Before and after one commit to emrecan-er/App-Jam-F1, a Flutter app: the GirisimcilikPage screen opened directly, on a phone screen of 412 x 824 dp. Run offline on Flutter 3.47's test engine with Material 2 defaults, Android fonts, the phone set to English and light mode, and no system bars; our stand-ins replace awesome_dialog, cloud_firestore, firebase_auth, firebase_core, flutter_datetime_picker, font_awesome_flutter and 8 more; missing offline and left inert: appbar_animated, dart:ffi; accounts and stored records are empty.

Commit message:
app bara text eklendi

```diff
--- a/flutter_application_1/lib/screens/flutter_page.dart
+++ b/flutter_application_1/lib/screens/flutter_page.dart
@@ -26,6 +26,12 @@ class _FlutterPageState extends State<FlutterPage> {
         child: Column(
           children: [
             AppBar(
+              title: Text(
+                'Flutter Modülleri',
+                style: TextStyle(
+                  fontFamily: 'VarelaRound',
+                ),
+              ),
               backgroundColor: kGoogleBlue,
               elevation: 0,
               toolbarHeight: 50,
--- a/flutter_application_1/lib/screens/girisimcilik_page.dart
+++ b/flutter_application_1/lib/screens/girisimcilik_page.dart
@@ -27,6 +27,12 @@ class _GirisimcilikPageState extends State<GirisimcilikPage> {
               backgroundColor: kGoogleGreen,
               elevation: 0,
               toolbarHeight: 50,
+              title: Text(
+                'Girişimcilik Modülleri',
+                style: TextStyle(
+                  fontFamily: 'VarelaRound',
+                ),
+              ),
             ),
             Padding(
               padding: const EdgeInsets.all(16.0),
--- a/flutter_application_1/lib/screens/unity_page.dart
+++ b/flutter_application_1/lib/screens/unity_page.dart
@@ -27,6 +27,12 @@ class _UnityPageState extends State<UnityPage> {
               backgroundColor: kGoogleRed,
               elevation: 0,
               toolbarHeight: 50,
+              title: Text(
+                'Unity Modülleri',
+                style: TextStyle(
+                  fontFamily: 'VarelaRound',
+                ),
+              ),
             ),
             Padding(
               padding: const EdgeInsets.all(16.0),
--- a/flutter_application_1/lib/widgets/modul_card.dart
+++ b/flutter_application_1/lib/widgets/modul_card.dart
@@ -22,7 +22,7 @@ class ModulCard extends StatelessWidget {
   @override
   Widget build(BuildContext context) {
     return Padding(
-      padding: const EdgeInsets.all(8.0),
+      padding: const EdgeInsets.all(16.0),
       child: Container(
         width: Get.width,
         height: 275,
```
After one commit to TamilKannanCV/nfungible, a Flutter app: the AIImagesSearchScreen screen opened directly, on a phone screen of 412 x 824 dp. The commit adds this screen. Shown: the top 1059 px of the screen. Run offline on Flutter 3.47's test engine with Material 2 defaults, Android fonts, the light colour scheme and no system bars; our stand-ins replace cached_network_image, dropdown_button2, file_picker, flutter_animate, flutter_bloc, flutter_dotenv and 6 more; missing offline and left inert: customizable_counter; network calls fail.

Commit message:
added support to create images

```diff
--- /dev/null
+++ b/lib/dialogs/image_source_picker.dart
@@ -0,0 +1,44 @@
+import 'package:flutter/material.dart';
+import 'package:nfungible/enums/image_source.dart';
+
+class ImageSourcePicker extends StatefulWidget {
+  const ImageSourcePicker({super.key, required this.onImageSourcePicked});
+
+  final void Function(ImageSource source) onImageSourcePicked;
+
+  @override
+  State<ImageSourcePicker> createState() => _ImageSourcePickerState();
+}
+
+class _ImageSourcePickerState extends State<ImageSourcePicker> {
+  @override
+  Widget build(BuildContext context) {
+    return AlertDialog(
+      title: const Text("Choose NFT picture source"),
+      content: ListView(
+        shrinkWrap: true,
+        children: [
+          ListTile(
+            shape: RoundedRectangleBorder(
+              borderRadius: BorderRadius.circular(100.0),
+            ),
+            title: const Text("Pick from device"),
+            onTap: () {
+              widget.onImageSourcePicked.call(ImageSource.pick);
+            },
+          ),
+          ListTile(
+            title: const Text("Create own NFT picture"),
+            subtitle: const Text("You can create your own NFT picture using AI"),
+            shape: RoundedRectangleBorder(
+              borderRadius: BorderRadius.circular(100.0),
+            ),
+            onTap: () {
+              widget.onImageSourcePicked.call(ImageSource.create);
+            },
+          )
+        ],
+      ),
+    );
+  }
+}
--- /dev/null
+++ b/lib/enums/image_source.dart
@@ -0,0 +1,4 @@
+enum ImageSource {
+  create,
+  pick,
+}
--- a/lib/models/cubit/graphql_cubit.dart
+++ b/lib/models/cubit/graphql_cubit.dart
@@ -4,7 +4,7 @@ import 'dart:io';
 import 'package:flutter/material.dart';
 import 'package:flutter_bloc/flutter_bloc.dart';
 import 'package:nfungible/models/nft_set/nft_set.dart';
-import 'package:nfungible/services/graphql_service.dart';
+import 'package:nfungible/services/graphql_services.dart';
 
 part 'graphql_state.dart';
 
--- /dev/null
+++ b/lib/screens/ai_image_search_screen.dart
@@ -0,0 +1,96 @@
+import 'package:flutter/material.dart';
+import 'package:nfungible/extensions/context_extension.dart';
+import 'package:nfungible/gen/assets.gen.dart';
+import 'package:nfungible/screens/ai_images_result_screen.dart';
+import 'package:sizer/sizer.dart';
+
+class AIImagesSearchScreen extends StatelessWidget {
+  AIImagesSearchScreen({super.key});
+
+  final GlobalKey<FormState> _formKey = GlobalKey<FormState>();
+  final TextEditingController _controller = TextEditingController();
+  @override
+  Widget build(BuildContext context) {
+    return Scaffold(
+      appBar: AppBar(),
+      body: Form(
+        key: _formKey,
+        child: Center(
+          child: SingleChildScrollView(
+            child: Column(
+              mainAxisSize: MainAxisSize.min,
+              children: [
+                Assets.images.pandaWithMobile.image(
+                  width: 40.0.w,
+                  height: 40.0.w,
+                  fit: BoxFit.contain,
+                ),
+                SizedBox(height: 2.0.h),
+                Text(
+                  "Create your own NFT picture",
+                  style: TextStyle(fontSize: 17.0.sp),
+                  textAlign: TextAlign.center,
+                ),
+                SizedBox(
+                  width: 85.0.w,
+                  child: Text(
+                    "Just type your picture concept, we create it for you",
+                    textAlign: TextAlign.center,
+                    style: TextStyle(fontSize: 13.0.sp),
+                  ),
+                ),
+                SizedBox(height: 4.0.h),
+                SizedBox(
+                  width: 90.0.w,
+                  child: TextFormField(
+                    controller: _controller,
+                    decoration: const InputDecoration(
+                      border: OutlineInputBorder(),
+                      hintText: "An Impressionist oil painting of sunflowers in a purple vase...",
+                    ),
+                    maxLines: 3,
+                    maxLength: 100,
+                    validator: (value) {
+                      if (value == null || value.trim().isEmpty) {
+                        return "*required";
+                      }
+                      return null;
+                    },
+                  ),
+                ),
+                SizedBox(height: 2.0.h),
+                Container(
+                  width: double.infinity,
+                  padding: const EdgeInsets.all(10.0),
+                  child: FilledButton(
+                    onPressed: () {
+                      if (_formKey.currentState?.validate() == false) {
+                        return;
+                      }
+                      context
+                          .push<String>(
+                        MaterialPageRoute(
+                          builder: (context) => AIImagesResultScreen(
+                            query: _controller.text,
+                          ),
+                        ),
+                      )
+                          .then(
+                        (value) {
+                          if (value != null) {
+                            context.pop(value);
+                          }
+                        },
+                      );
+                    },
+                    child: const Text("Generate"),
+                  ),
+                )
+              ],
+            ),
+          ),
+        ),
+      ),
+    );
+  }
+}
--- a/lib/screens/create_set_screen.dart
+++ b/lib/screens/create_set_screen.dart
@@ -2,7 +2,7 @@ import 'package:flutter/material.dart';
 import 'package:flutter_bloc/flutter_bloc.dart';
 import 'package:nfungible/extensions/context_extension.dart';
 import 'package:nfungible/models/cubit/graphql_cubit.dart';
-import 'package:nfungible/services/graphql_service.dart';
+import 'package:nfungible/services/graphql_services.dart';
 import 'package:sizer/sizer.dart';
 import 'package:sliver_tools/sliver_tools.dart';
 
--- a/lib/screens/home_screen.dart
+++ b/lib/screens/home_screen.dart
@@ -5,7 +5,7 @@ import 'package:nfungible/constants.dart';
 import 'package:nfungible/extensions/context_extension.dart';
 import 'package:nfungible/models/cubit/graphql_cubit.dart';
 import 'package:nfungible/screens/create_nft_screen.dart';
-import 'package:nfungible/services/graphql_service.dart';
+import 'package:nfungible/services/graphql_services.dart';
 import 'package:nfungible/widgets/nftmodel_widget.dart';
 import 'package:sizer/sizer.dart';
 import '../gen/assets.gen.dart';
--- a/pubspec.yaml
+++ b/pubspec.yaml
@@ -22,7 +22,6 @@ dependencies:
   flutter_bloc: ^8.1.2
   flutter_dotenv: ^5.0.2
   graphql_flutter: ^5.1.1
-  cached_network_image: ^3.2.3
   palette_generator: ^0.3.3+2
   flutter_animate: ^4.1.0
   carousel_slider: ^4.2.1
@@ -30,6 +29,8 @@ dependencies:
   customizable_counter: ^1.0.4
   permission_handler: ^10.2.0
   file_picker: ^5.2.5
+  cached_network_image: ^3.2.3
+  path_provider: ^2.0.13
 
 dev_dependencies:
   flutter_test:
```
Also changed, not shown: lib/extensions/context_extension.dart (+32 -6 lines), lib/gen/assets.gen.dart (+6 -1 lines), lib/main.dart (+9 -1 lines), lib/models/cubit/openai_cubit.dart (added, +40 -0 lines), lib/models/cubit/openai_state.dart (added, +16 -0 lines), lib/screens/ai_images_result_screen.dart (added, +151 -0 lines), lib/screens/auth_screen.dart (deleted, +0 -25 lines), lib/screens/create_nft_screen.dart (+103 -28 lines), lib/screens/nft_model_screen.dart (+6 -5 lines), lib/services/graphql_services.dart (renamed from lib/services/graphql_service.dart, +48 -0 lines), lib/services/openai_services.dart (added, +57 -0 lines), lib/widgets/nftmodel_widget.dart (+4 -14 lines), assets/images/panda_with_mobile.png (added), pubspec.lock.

..........

Exercise brief:
Each line of the material above that contains the string "onImageSourcePicked" adds one to the count; report the final count only.

Final answer:
4